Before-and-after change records
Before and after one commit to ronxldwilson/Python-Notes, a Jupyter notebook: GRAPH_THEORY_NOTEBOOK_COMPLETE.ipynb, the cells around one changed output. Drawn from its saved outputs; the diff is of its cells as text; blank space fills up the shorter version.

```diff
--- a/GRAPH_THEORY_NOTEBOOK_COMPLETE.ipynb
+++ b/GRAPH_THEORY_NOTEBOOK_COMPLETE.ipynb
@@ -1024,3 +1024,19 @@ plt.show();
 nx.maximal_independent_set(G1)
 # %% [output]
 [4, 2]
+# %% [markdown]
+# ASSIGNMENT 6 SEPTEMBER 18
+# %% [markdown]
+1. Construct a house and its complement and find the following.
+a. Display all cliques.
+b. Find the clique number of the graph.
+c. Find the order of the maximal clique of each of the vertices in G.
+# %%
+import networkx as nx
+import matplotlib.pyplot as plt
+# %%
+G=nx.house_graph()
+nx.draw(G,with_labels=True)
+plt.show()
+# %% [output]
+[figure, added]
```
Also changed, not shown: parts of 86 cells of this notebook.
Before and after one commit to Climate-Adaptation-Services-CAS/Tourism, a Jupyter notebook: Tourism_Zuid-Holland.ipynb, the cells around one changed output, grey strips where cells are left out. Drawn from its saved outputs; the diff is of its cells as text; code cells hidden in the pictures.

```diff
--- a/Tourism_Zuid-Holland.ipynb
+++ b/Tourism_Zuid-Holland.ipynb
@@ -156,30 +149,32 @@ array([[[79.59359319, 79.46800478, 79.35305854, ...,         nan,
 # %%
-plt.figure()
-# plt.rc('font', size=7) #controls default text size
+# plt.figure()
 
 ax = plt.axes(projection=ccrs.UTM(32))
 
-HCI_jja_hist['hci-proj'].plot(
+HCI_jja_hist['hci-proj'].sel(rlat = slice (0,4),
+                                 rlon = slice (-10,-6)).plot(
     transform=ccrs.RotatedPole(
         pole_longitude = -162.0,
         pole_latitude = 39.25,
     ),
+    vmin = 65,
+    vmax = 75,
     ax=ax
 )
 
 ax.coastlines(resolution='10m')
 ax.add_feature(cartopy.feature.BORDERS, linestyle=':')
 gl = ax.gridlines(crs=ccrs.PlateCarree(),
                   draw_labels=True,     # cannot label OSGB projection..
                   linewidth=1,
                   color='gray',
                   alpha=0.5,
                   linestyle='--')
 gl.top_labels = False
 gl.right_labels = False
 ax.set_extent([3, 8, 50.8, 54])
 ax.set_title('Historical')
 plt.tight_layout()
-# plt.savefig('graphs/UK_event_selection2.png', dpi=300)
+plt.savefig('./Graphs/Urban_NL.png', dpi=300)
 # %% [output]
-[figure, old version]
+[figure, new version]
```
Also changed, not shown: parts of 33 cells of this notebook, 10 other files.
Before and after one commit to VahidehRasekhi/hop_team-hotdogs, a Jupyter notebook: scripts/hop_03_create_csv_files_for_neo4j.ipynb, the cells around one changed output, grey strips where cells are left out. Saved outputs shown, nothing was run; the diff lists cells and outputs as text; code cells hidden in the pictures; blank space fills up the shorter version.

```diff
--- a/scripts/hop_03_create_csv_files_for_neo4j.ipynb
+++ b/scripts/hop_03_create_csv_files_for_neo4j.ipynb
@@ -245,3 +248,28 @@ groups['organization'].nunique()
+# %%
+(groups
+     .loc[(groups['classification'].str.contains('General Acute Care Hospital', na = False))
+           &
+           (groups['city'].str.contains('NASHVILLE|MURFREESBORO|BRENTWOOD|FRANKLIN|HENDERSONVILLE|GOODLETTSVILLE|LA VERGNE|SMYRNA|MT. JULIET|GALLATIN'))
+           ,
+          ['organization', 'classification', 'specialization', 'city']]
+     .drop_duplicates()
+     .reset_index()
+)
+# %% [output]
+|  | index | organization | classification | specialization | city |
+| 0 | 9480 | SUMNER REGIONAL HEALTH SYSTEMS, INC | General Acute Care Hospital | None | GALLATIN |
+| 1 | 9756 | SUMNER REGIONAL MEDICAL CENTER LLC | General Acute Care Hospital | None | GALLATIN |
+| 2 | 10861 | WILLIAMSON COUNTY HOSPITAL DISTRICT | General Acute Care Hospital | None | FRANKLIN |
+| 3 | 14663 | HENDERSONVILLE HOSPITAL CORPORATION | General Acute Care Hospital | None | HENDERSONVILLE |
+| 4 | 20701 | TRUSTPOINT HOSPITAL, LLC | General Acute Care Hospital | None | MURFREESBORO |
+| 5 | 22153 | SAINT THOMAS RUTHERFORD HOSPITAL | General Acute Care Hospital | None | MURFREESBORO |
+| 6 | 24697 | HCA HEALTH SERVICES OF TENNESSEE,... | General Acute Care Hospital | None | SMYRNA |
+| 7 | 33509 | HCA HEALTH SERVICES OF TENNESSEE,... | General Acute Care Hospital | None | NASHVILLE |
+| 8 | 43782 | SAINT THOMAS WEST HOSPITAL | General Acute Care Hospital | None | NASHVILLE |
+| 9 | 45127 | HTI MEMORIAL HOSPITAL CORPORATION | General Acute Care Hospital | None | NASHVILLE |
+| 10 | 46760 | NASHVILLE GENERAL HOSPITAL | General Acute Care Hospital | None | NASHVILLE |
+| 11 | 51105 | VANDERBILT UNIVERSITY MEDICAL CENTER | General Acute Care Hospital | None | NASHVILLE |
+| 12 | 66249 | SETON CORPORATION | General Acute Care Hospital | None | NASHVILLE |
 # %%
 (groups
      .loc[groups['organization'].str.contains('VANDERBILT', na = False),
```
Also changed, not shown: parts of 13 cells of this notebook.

EXERCISE PROMPT
Restating all of the data exactly is the whole task.

OUTPUT OF THE EXERCISE
Before and after one commit to ronxldwilson/Python-Notes, a Jupyter notebook: GRAPH_THEORY_NOTEBOOK_COMPLETE.ipynb, the cells around one changed output. Drawn from its saved outputs; the diff is of its cells as text; blank space fills up the shorter version.

```diff
--- a/GRAPH_THEORY_NOTEBOOK_COMPLETE.ipynb
+++ b/GRAPH_THEORY_NOTEBOOK_COMPLETE.ipynb
@@ -1024,3 +1024,19 @@ plt.show();
 nx.maximal_independent_set(G1)
 # %% [output]
 [4, 2]
+# %% [markdown]
+# ASSIGNMENT 6 SEPTEMBER 18
+# %% [markdown]
+1. Construct a house and its complement and find the following.
+a. Display all cliques.
+b. Find the clique number of the graph.
+c. Find the order of the maximal clique of each of the vertices in G.
+# %%
+import networkx as nx
+import matplotlib.pyplot as plt
+# %%
+G=nx.house_graph()
+nx.draw(G,with_labels=True)
+plt.show()
+# %% [output]
+[figure, added]
```
Also changed, not shown: parts of 86 cells of this notebook.
Before and after one commit to Climate-Adaptation-Services-CAS/Tourism, a Jupyter notebook: Tourism_Zuid-Holland.ipynb, the cells around one changed output, grey strips where cells are left out. Drawn from its saved outputs; the diff is of its cells as text; code cells hidden in the pictures.

```diff
--- a/Tourism_Zuid-Holland.ipynb
+++ b/Tourism_Zuid-Holland.ipynb
@@ -156,30 +149,32 @@ array([[[79.59359319, 79.46800478, 79.35305854, ...,         nan,
 # %%
-plt.figure()
-# plt.rc('font', size=7) #controls default text size
+# plt.figure()
 
 ax = plt.axes(projection=ccrs.UTM(32))
 
-HCI_jja_hist['hci-proj'].plot(
+HCI_jja_hist['hci-proj'].sel(rlat = slice (0,4),
+                                 rlon = slice (-10,-6)).plot(
     transform=ccrs.RotatedPole(
         pole_longitude = -162.0,
         pole_latitude = 39.25,
     ),
+    vmin = 65,
+    vmax = 75,
     ax=ax
 )
 
 ax.coastlines(resolution='10m')
 ax.add_feature(cartopy.feature.BORDERS, linestyle=':')
 gl = ax.gridlines(crs=ccrs.PlateCarree(),
                   draw_labels=True,     # cannot label OSGB projection..
                   linewidth=1,
                   color='gray',
                   alpha=0.5,
                   linestyle='--')
 gl.top_labels = False
 gl.right_labels = False
 ax.set_extent([3, 8, 50.8, 54])
 ax.set_title('Historical')
 plt.tight_layout()
-# plt.savefig('graphs/UK_event_selection2.png', dpi=300)
+plt.savefig('./Graphs/Urban_NL.png', dpi=300)
 # %% [output]
-[figure, old version]
+[figure, new version]
```
Also changed, not shown: parts of 33 cells of this notebook, 10 other files.
Before and after one commit to VahidehRasekhi/hop_team-hotdogs, a Jupyter notebook: scripts/hop_03_create_csv_files_for_neo4j.ipynb, the cells around one changed output, grey strips where cells are left out. Saved outputs shown, nothing was run; the diff lists cells and outputs as text; code cells hidden in the pictures; blank space fills up the shorter version.

```diff
--- a/scripts/hop_03_create_csv_files_for_neo4j.ipynb
+++ b/scripts/hop_03_create_csv_files_for_neo4j.ipynb
@@ -245,3 +248,28 @@ groups['organization'].nunique()
+# %%
+(groups
+     .loc[(groups['classification'].str.contains('General Acute Care Hospital', na = False))
+           &
+           (groups['city'].str.contains('NASHVILLE|MURFREESBORO|BRENTWOOD|FRANKLIN|HENDERSONVILLE|GOODLETTSVILLE|LA VERGNE|SMYRNA|MT. JULIET|GALLATIN'))
+           ,
+          ['organization', 'classification', 'specialization', 'city']]
+     .drop_duplicates()
+     .reset_index()
+)
+# %% [output]
+|  | index | organization | classification | specialization | city |
+| 0 | 9480 | SUMNER REGIONAL HEALTH SYSTEMS, INC | General Acute Care Hospital | None | GALLATIN |
+| 1 | 9756 | SUMNER REGIONAL MEDICAL CENTER LLC | General Acute Care Hospital | None | GALLATIN |
+| 2 | 10861 | WILLIAMSON COUNTY HOSPITAL DISTRICT | General Acute Care Hospital | None | FRANKLIN |
+| 3 | 14663 | HENDERSONVILLE HOSPITAL CORPORATION | General Acute Care Hospital | None | HENDERSONVILLE |
+| 4 | 20701 | TRUSTPOINT HOSPITAL, LLC | General Acute Care Hospital | None | MURFREESBORO |
+| 5 | 22153 | SAINT THOMAS RUTHERFORD HOSPITAL | General Acute Care Hospital | None | MURFREESBORO |
+| 6 | 24697 | HCA HEALTH SERVICES OF TENNESSEE,... | General Acute Care Hospital | None | SMYRNA |
+| 7 | 33509 | HCA HEALTH SERVICES OF TENNESSEE,... | General Acute Care Hospital | None | NASHVILLE |
+| 8 | 43782 | SAINT THOMAS WEST HOSPITAL | General Acute Care Hospital | None | NASHVILLE |
+| 9 | 45127 | HTI MEMORIAL HOSPITAL CORPORATION | General Acute Care Hospital | None | NASHVILLE |
+| 10 | 46760 | NASHVILLE GENERAL HOSPITAL | General Acute Care Hospital | None | NASHVILLE |
+| 11 | 51105 | VANDERBILT UNIVERSITY MEDICAL CENTER | General Acute Care Hospital | None | NASHVILLE |
+| 12 | 66249 | SETON CORPORATION | General Acute Care Hospital | None | NASHVILLE |
 # %%
 (groups
      .loc[groups['organization'].str.contains('VANDERBILT', na = False),
```
Also changed, not shown: parts of 13 cells of this notebook.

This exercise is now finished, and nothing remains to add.